The tango is a study in syncopation and accent. This original piece uses two themes, one in the key F major and one in the relative minor. The first violins and cellos have divided parts where notes are beyond first position. Violas and cellos often play duet figures, and the double bass maintains a rhythmic pattern with notes on count one, the second half of count two, and count four. Other parts play this syncopated rhythm in places as well. The overall tango feel can be augmented by using the included percussion parts for claves, bongo or conga drums, and maracas. For performance, the addition of Tango dancers would enhance the visual presentation.
About William E. Moats
William Moats graduated from Kent State University with a Music Education degree and Ball State University with a Master of Arts degree in Music. He was a member of two military bands, playing trombone and euphonium. As a band and orchestra director in Ohio, he taught in the Dayton Public Schools and the Trotwood-Madison City Schools.
Serving in Lutheran churches, he has directed various vocal, instrumental, and handbell choirs in Dayton, Ohio, and Birmingham, Alabama. Currently, he directs an adult vocal choir in Mechanicsville, Virginia. He has published handbell music, band, string orchestra, and brass chamber music with several publishers.

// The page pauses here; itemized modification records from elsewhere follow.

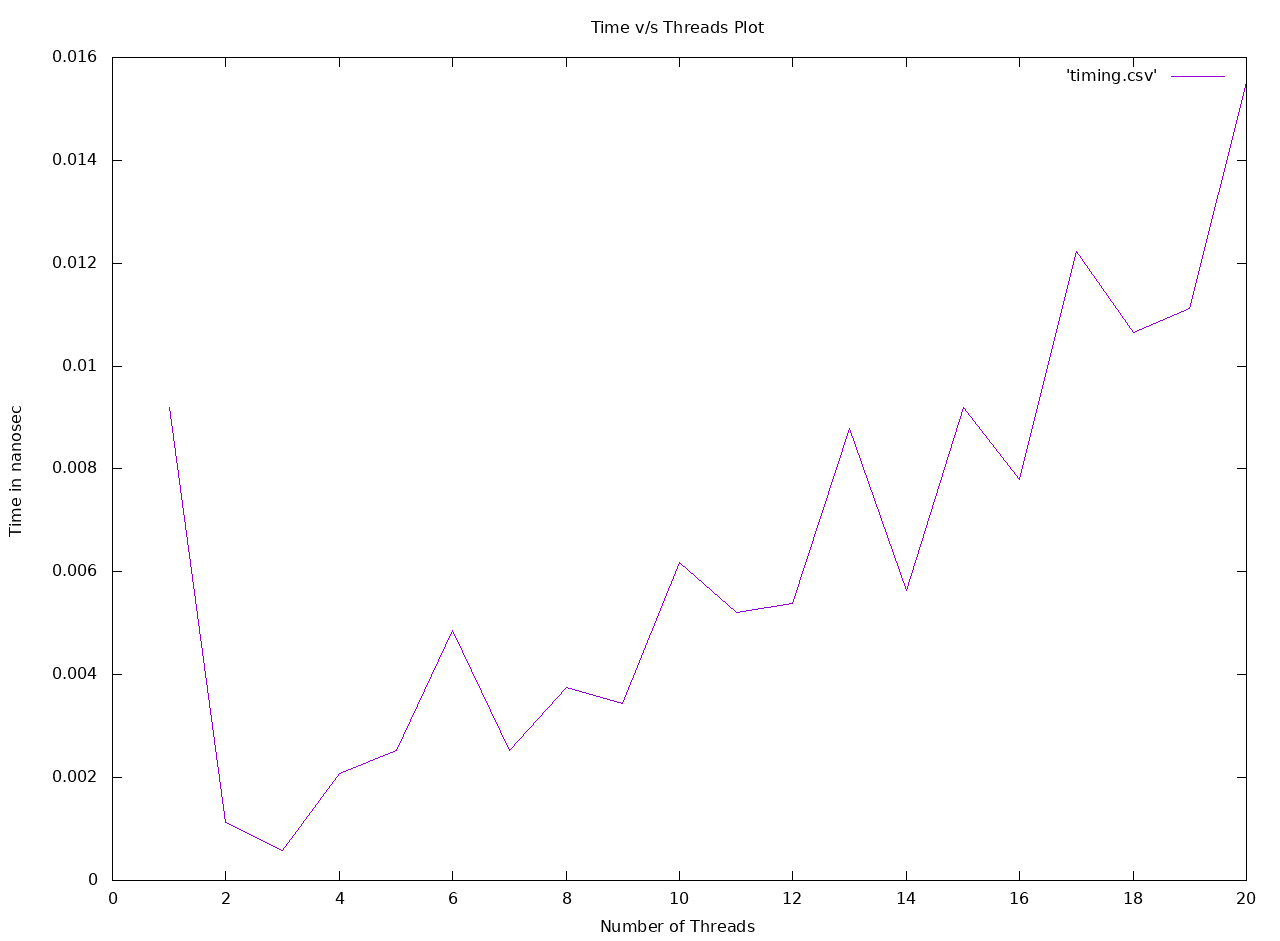
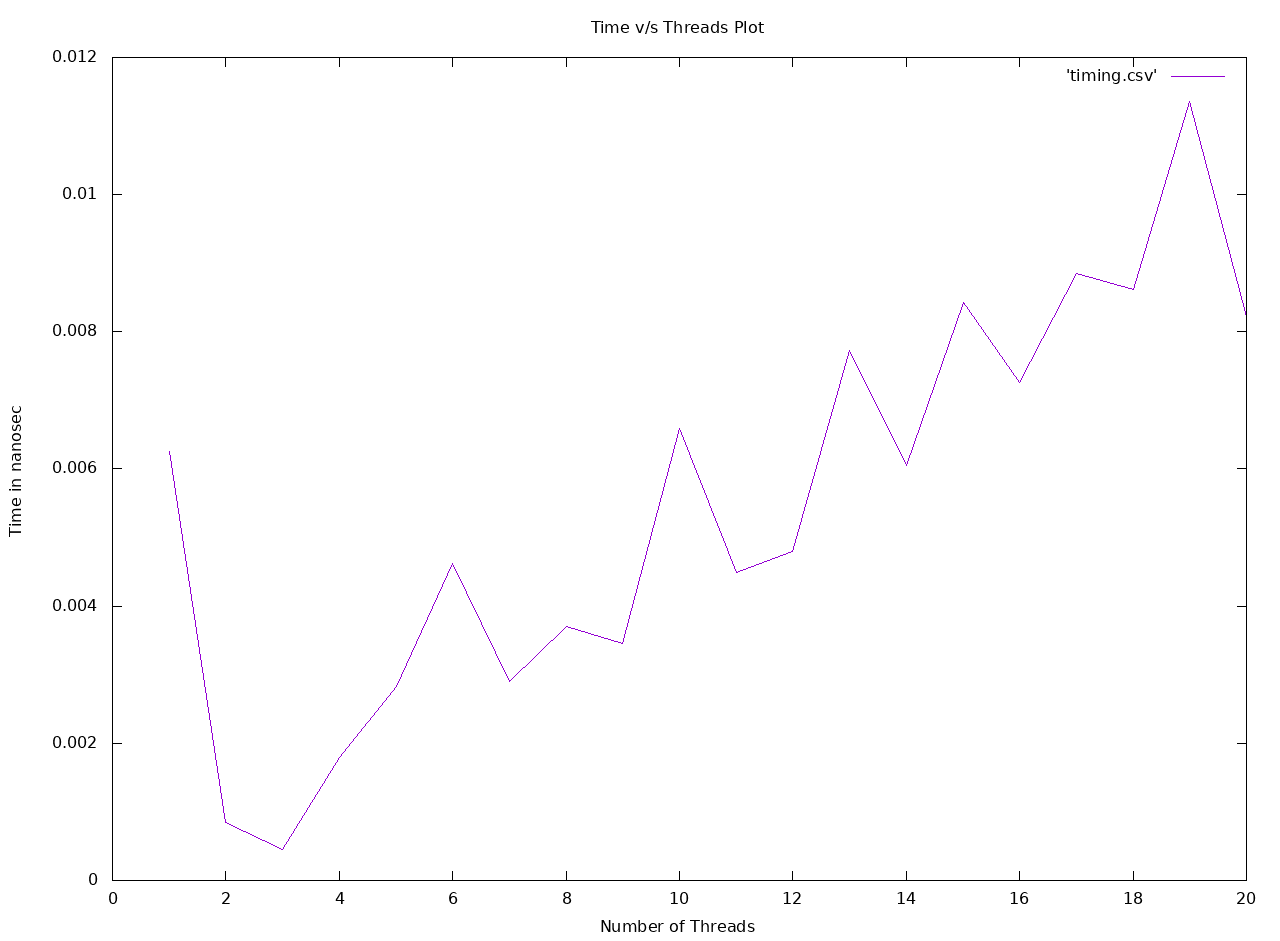
P1, P2 SHM working sequential

diff --git a/p2IPC.c b/p2IPC.c
@@ -38,12 +38,12 @@ typedef struct {
     int lines_per_thread;
 } file_read_data;
 
-
-/* function declarations  */
-int read_matrix (const char*);
-void *thread_read (void *);
-void create_threads_and_read (int, int, int, file_read_data, FILE *);
-
+typedef struct {
+    lli* row;
+    int row_no;
+    int start_column;
+    int end_column;
+} working_cells_data;
 
 /* single-threaded function to read matrix from the text file  */
 int read_matrix (const char* filename) {
@@ -87,7 +87,6 @@ int read_matrix (const char* filename) {
     fclose (fp); 
     return EXIT_SUCCESS;
 }
-
 
 
 void *thread_read (void *arg) {
@@ -142,59 +141,6 @@ void *thread_read (void *arg) {
 
     printf ("Thread execution completed successfully\n");
     fclose (fp);
-}
-
-void shared_memory (file_read_data file) {
-    /* get input file number from the file name  */
-    char *filename_as_string;
-    filename_as_string = (char *) malloc(10);
-    strcpy (filename_as_string, file.filename);
-    int file_number = filename_as_string[2] - '0';
-
-    // shmget returns an identifier in shmid
-    lli rows = file.max_rows;
-    lli cols = file.cols;
-
-    if (file_number == 1) {
-        key_t key1 = ftok(file.filename, 65);
-        // int shmid1 = shmget(key1, (rows) * sizeof (lli*), 0666|IPC_CREAT);
-        int shmid1 = shmget(key1, (cols) * sizeof (lli *), 0666|IPC_CREAT);
-        lli *str1 = (lli*) shmat(shmid1, 0, 0);
-
-        lli k = 0;
-        for (lli i = 0; i < rows; ++i){
-            for (lli j = 0; j < cols; ++j){
-                str1[k] = matrix1[i][j];
-                k++;
-            }
-        }
-
-        shmdt(str1);
-        shmctl (shmid1, IPC_RMID, NULL);
-    } else {
-        key_t key2 = ftok(file.filename, 66);
-        // matrix1 = (lli **) malloc (I *  sizeof (lli *));
-        int shmid2 = shmget(key2, rows * sizeof (lli *), 0666|IPC_CREAT);
-        // int shmid2 = shmget(key2, (rows * cols * sizeof (lli *)), 0666|IPC_CREAT);
-        // matrix2 = (lli **) malloc (J * sizeof (lli *));
-
-
-        // (rows) * (cols * sizeof (lli *))
-        lli **str2 = (lli**) shmat(shmid2, 0, 0);
-        for (lli _j = 0; _j < rows; ++_j) {
-            str2[_j] = (lli *) malloc(cols * sizeof(lli));
-        }
-
-        for (lli i = 0; i < rows; ++i) {
-            for (lli j = 0; j < cols; ++j) {
-                str2[i][j] = matrix2[i][j];
-            }
-        }
-
-        // str = matrix2;
-        shmdt(str2);
-        shmctl (shmid2, IPC_RMID, NULL);
-    }
 }
 
 /* function to create threads and read text file  */
@@ -253,6 +199,116 @@ void create_threads_and_read (int rows, int cols, int max_thread_count, file_rea
     // fclose (fp); 
 }
 
+
+void *thread_multiply (void *arg) {
+    printf ("In thread_multiply function\n");
+    working_cells_data data = *(working_cells_data*) arg;
+
+    // ? --- DEBUG STATEMENTS ---
+    // printf ("start_row: %d\n", start_row);
+    // printf ("end_row: %d\n", end_row);
+    // printf ("max_row: %lld\n", max_rows);
+    // printf ("cols: %d\n", cols);
+    for(int n=data.start_column; n<=data.end_column; n++)
+    {
+        output[data.row_no][n]=0;
+        for(int i=0; i<J; i++)
+        {
+            output[data.row_no][n] += data.row[i]*matrix2[i][n];
+        }
+        printf ("calculated cell: %lld\n", output[data.row_no][n]);
+    }
+    
+
+    printf ("Thread execution completed successfully\n");
+}
+
+void shared_memory (file_read_data file) {
+    /* get input file number from the file name  */
+    char *filename_as_string;
+    filename_as_string = (char *) malloc(10);
+    strcpy (filename_as_string, file.filename);
+    int file_number = filename_as_string[2] - '0';
+
+    // shmget returns an identifier in shmid
+    lli rows = file.max_rows;
+    lli cols = file.cols;
+
+    if (file_number == 1) {
+        key_t key1 = ftok(file.filename, 65);
+        // int shmid1 = shmget(key1, (rows) * sizeof (lli*), 0666|IPC_CREAT);
+        int shmid1 = shmget(key1, (cols) * sizeof (lli *), 0666|IPC_CREAT);
+        lli *str1 = (lli*) shmat(shmid1, 0, 0);
+
+        lli k = 0;
+        for (lli i = 0; i < rows; ++i){
+            for (lli j = 0; j < cols; ++j){
+                // printf ("%lld ", str1[k]);
+                matrix1[i][j] = str1[k];
+                k++;
+            }
+            printf ("\n");
+        }
+
+        // shmdt(str1);
+        // shmctl (shmid1, IPC_RMID, NULL);
+    } else {
+        key_t key2 = ftok(file.filename, 66);
+        // matrix1 = (lli **) malloc (I *  sizeof (lli *));
+        int shmid2 = shmget(key2, rows * cols * sizeof (lli *), 0666|IPC_CREAT);
+        // matrix2 = (lli **) malloc (J * sizeof (lli *));
+
+        lli *str2 = (lli*) shmat(shmid2, 0, 0);
+
+
+        printf ("Reading matrix 2 from IPC:\n");
+        for (lli i = 0; i < rows; ++i) {
+            for (lli j = 0; j < cols; ++j) {
+                // str2[i * rows + j] = matrix2[i][j];
+                // printf ("%lld ", str2[i * rows + j]);
+                matrix2[i][j] = str2[i * rows + j];
+            }
+            printf ("\n");
+        }
+
+        // str = matrix2;
+        // shmdt(str2);
+        // shmctl (shmid2, IPC_RMID, NULL);
+    }
+}
+
+void create_threads_and_multiply (int max_thread_count, lli* row, int row_no) {
+
+    pthread_t threads[max_thread_count];    // {t1, t2}
+    int cells_done = 0;
+    // printf ("max_thread_count: %d\n", max_thread_count);
+    for (int i = 0; i < max_thread_count; ++i) {
+        int cells_per_thread = (K / max_thread_count);
+
+        // last thread may have some extra lines to read
+        if(i == max_thread_count - 1) {
+            cells_per_thread += (K % max_thread_count);
+        }
+
+        printf ("cells done: %d\n", cells_done);
+        working_cells_data work_data = {
+            .row = row,
+            .row_no = row_no,
+            .start_column = cells_done,
+            .end_column = (cells_done+cells_per_thread-1)
+        };
+
+        pthread_mutex_lock(&lock);
+        if (pthread_create(&threads[i], NULL, thread_multiply, &work_data)) {
+            fprintf(stderr, "pthread_create failed!\n");
+            exit (EXIT_FAILURE);
+        }
+        pthread_mutex_unlock(&lock);
+        pthread_join (threads[i], NULL);
+        cells_done += cells_per_thread;
+        }
+}
+
 int main (int argc, char **argv) {
     
     /* there must be exactly 7 cmd line args  */
@@ -297,8 +353,8 @@ int main (int argc, char **argv) {
     strcpy(out, argv[6]);
 
     /* READING VALUES FROM TXT FILE INTO MATRICES  */
-    read_matrix (in1);
-    read_matrix (in2);
+    // read_matrix (in1);
+    // read_matrix (in2);
 
     /*
         num_threads: lines_read 
@@ -351,7 +407,17 @@ int main (int argc, char **argv) {
     system(cmd);
     printf ("Graph plotted successfully\n");
 
-    printf ("After reading matrix 1...\n");
+    file_read_data file1 = {.filename = in1, .cols = J, .matrix = matrix1, .max_rows = I};
+    file_read_data file2 = {.filename = in2, .cols = K, .matrix = matrix2, .max_rows = J};
+
+    printf ("Reading matrix 2 from IPC\n");
+    shared_memory (file2);
+    printf ("SHM matrix 2 done\n");
+    printf ("Reading matrix 1 from IPC\n");
+    shared_memory (file1);
+    printf ("SHM matrix 1 done\n");
+
+    printf ("Matrix 1 from IPC...\n");
     for (lli row = 0; row < I; ++row) {
         for (lli col = 0; col < J; ++col) {
             printf ("%lld ", matrix1[row][col]);
@@ -359,7 +425,7 @@ int main (int argc, char **argv) {
         printf ("\n");
     }
 
-    printf ("After reading matrix 2...\n");
+    printf ("Matrix 2 from IPC...\n");
     for (lli row = 0; row < J; ++row) {
         for (lli col = 0; col < K; ++col) {
             printf ("%lld ", matrix2[row][col]);
@@ -367,13 +433,22 @@ int main (int argc, char **argv) {
         printf ("\n");
     }
 
-    file_read_data file1 = {.filename = in1, .cols = J, .matrix = matrix1, .max_rows = I};
-    file_read_data file2 = {.filename = in2, .cols = K, .matrix = matrix2, .max_rows = J};
+    for (int i = 0; i < I; ++i) {
+        if(MAX_THREADS > J) {
+            create_threads_and_multiply (J, matrix1[i], i);
+        } else {
+            create_threads_and_multiply (MAX_THREADS, matrix1[i], i);
+        }
+        
+    }
 
-    shared_memory (file2);
-    printf ("SHM matrix 2 done\n");
-    shared_memory (file1);
-    printf ("SHM matrix 1 done\n");
+    printf ("FINAL OUTPUT...\n");
+    for (lli row = 0; row < I; ++row) {
+        for (lli col = 0; col < K; ++col) {
+            printf ("%lld ", output[row][col]);
+        }
+        printf ("\n");
+    }
 
     printf ("Program success\n");
 

diff --git a/p1IPC.c b/p1IPC.c
@@ -170,30 +170,30 @@ void shared_memory (file_read_data file) {
         }
 
         shmdt(str1);
-        shmctl (shmid1, IPC_RMID, NULL);
+        // shmctl (shmid1, IPC_RMID, NULL);
     } else {
         key_t key2 = ftok(file.filename, 66);
         // matrix1 = (lli **) malloc (I *  sizeof (lli *));
-        int shmid2 = shmget(key2, rows * sizeof (lli *), 0666|IPC_CREAT);
+        int shmid2 = shmget(key2, rows * cols * sizeof (lli *), 0666|IPC_CREAT);
         // int shmid2 = shmget(key2, (rows * cols * sizeof (lli *)), 0666|IPC_CREAT);
         // matrix2 = (lli **) malloc (J * sizeof (lli *));
 
 
         // (rows) * (cols * sizeof (lli *))
-        lli **str2 = (lli**) shmat(shmid2, 0, 0);
-        for (lli _j = 0; _j < rows; ++_j) {
-            str2[_j] = (lli *) malloc(cols * sizeof(lli));
-        }
+
+        lli *str2 = (lli*) shmat(shmid2, 0, 0);
 
         for (lli i = 0; i < rows; ++i) {
             for (lli j = 0; j < cols; ++j) {
-                str2[i][j] = matrix2[i][j];
+                str2[i * rows + j] = matrix2[i][j];
+                // str2[i][j] = matrix2[i][j];
+                printf ("%lld ", str2[i * rows + j]);
             }
+            printf ("\n");
         }
 
-        // str = matrix2;
         shmdt(str2);
-        shmctl (shmid2, IPC_RMID, NULL);
+        // shmctl (shmid2, IPC_RMID, NULL);
     }
 }
 
@@ -375,7 +375,7 @@ int main (int argc, char **argv) {
     shared_memory (file1);
     printf ("SHM matrix 1 done\n");
 
-    printf ("Program success\n");
+    printf ("Program success. Written into IPC...\n");
 
     return 0;
 }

During his professional career, he has been a member of the Music Educator’s National Conference, Ohio Music Educators Association, Handbell Musicians of America (formerly AGEHR), and the American Federation of Musicians.